I therefore, a prisoner for the Lord, urge you to walk in a manner worthy of the calling to which you have been called, with all humility and gentleness, with patience, bearing with one another in love, eager to maintain the unity of the Spirit in the bond of peace.

Ephesians 4: 1-3


People will be people. This common expression contains a lot of painful truth, for even on our good days, we humans are a challenging and a difficult collection of creatures. We often do things that cause friction to arise among us, and we too frequently seem to focus on the negativity of our interactions and relationships rather than spending our time gazing upon the extraordinary beauty and great wonder that God has given to each of us as His hands shaped us. Even in the body of faith in Christ, we are given to a form of individuality that leads to separation and eventually that distance brings about the isolation that is one of Satan’s greatest weapons against God’s people. Paul has seen all of this, and he understood the dangers that came from going through life on our own, and he also knew the importance of surrendering self to Christ and to each other in the process of living out God’s will for our lives.

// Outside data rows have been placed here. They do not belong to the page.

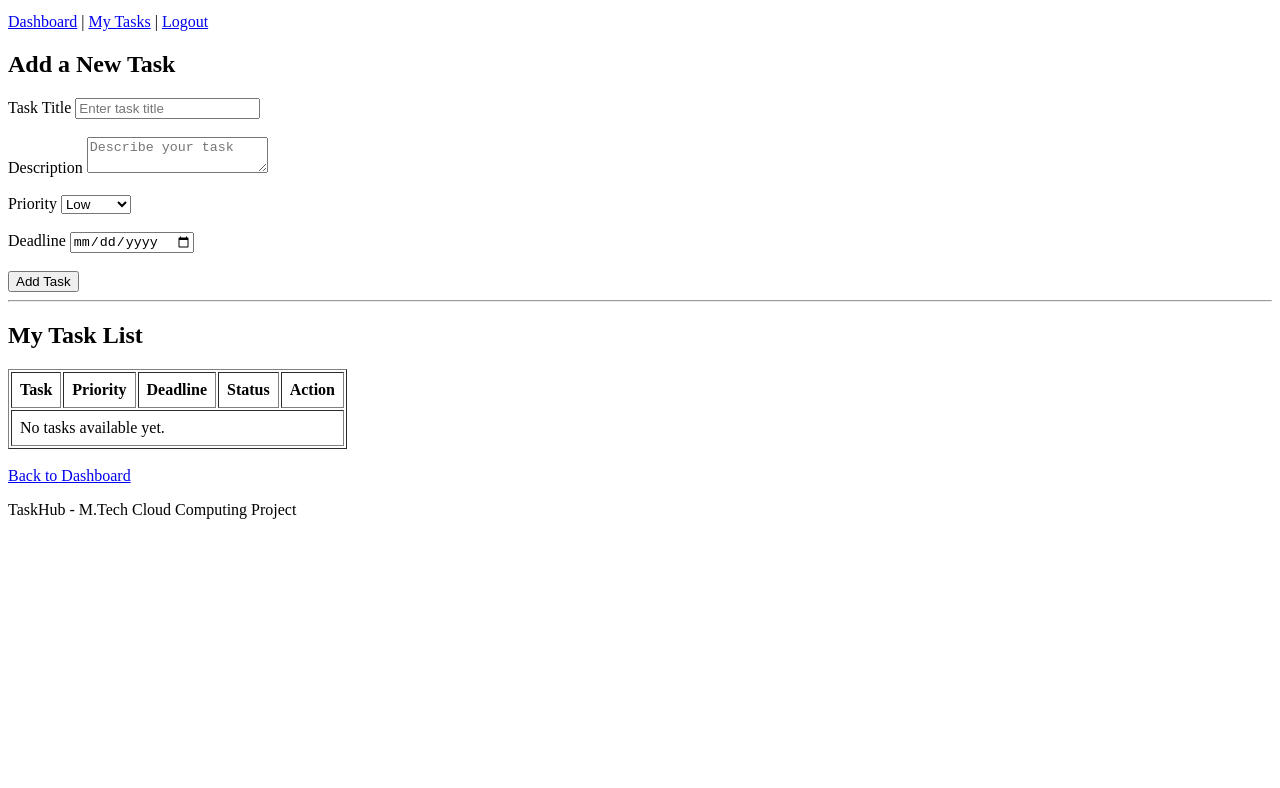
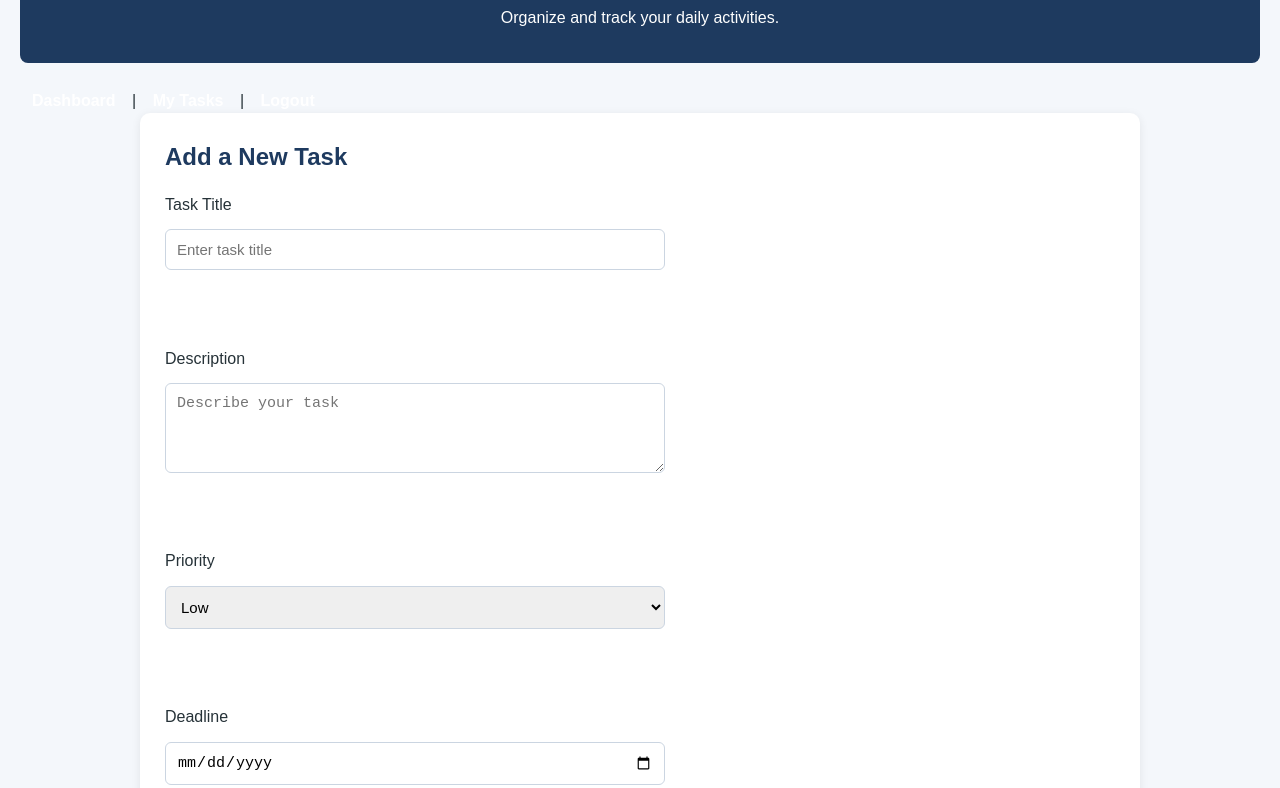
Before and after one commit to ania105/TaskHub, a plain HTML site: page frontend/tasks.html in a window 1280 px wide. Shown: the part 101-889 px from the top of the page. Before the commit the page ends 800 px from the top, so only its background shows below. Drawn offline with Linux system fonts and the light colour scheme.

Commit message:
Add shared CSS styling to all TaskHub pages

```diff
--- /dev/null
+++ b/frontend/css/style.css
@@ -0,0 +1,139 @@
+/* TaskHub - Main Stylesheet */
+
+* {
+    margin: 0;
+    padding: 0;
+    box-sizing: border-box;
+}
+
+body {
+    font-family: Arial, sans-serif;
+    background-color: #f4f7fb;
+    color: #263238;
+    line-height: 1.6;
+    padding: 20px;
+}
+
+header {
+    background-color: #1e3a5f;
+    color: white;
+    padding: 20px;
+    text-align: center;
+    border-radius: 8px;
+    margin-bottom: 25px;
+}
+
+nav {
+    margin-top: 12px;
+}
+
+nav a {
+    color: white;
+    text-decoration: none;
+    margin: 0 12px;
+    font-weight: bold;
+}
+
+nav a:hover {
+    color: #80d8ff;
+}
+
+main {
+    max-width: 1000px;
+    margin: 0 auto;
+    background: white;
+    padding: 25px;
+    border-radius: 10px;
+    box-shadow: 0 2px 10px rgba(0, 0, 0, 0.08);
+}
+
+h1, h2, h3 {
+    color: #1e3a5f;
+    margin-bottom: 15px;
+}
+
+p {
+    margin-bottom: 12px;
+}
+
+form {
+    display: flex;
+    flex-direction: column;
+    gap: 12px;
+    max-width: 500px;
+}
+
+input, textarea, select {
+    width: 100%;
+    padding: 11px;
+    border: 1px solid #cbd5e1;
+    border-radius: 6px;
+    font-size: 15px;
+}
+
+textarea {
+    min-height: 90px;
+    resize: vertical;
+}
+
+button {
+    background-color: #2563eb;
+    color: white;
+    border: none;
+    padding: 10px 18px;
+    border-radius: 6px;
+    cursor: pointer;
+    font-size: 14px;
+    margin: 4px;
+}
+
+button:hover {
+    background-color: #1d4ed8;
+}
+
+table {
+    width: 100%;
+    border-collapse: collapse;
+    margin-top: 20px;
+}
+
+th, td {
+    border: 1px solid #e2e8f0;
+    padding: 12px;
+    text-align: left;
+}
+
+th {
+    background-color: #eaf1fb;
+    color: #1e3a5f;
+}
+
+tr:nth-child(even) {
+    background-color: #f8fafc;
+}
+
+footer {
+    text-align: center;
+    margin-top: 25px;
+    color: #64748b;
+}
+
+@media (max-width: 600px) {
+    body {
+        padding: 10px;
+    }
+
+    main {
+        padding: 15px;
+        overflow-x: auto;
+    }
+
+    nav a {
+        display: inline-block;
+        margin: 5px;
+    }
+
+    table {
+        font-size: 13px;
+    }
+}
--- a/frontend/tasks.html
+++ b/frontend/tasks.html
@@ -5,6 +5,7 @@
     <meta charset="UTF-8">
     <meta name="viewport" content="width=device-width, initial-scale=1.0">
     <title>TaskHub | My Tasks</title>
+    <link rel="stylesheet" href="css/style.css">
 </head>
 <body>
 
```
Also changed, not shown: frontend/dashboard.html (+1 -0 lines), frontend/index.html (+1 -0 lines), frontend/login.html (+1 -0 lines), frontend/register.html (+1 -0 lines).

At the center of the Apostle’s statement here are the powerful words humility and gentleness. These are simple words that convey very large concepts. Humility is perhaps the most striking singular descriptor that one can apply to Jesus. He was God in human form, King and Messiah come; yet, He was also simple, caring, observant of the lowliest of people, and always submissive to the will of the Father. Jesus was able to surrender all comfort, relinquish every ounce of pride, and grant worth and great dignity to people who were unlovely and without value in our earthly system of evaluating people’s place and position. Jesus walked this earth in a humble manner, but even more than that, He lived out His days as humility’s definition. In addition, Jesus’ humility found expression in the gentleness of His touch. He sought to bring about restoration of relationship with God by the way that He engaged with others. His gentleness was expressed even in contentious and difficult situations as Jesus did and said everything with redemption as the objective and healing as the desired outcome.


The manner of walking through life that Jesus employed and the humble and gentle way that He went about it are, frankly, beyond the capacity and the capability of almost all people. We certainly don’t function like this in our natural state of being. Yet, we are called by Christ to be like Him in all ways; so, this must include the God-given characteristics of humility and gentleness. These are gifts that Christ will give to us as we seek after them. They come to us as we set aside our own desires and yield to His Spirit. They also grow within us as we seek out others and engage with them in a manner that sets aside our wishes, wants, and preconceived ideas in order to enter into the deep places of their hearts and minds and to walk through the day in observant understanding of who they are and what is important to them. This sort of approach to life does make us vulnerable to hurt and to disappointment, but it also expands our understanding of people and also that of our Lord. As Paul states, humility and gentleness are qualities that lead us into the deep love that Christ has for all people, and they operate together with love as the glue that bonds us together with the sort of strength that stands up to all that the forces of this world can hurl our way.

For whoever does the will of God, he is my brother and sister and mother.

Mark 3: 35


When Jesus says this, He is making a bold statement. These were powerful words in His culture, and they still are today. Our natural families are important. However, Jesus forcefully states that His allegiance and His trust are vested in a different set of people who He now claims and proclaims to be His true family. This is at least somewhat confusing in that God’s word is peppered with comments about honoring our parents and treating our children with respect. So, what do I think Jesus is telling us?


It is my understanding that Jesus is saying that the transformation that happens when we accept Him and enter into a relationship with God is total, complete, and absolute. We are new creatures in Christ. This newness includes everything in and about us. No part of our being is left out. Certainly there is old mixed in with the new, but our identity is transformed from that of one who is spiritually dead to that of a person with an eternal soul and a God infused outlook. All of our relationships are framed in a different perspective, and this includes those with our families.


Certainly our natural, human families are still important. In fact, according to God’s desire for the way that we enter into relationships, they should gain new priority and renewed elements of love, grace, mercy, and peace making. Yet, in Christ we gain much more. His followers are adopted together into a large and very extended family of faith by and through the deeply profound spiritual bond that is formed by the presence of the Holy Spirit in us individually and among God’s people as we gather. This new family can and should be the place where we go to receive support, encouragement and Godly wisdom. It is also the community that we can join with in seeking to follow God’s will and calling for our lives.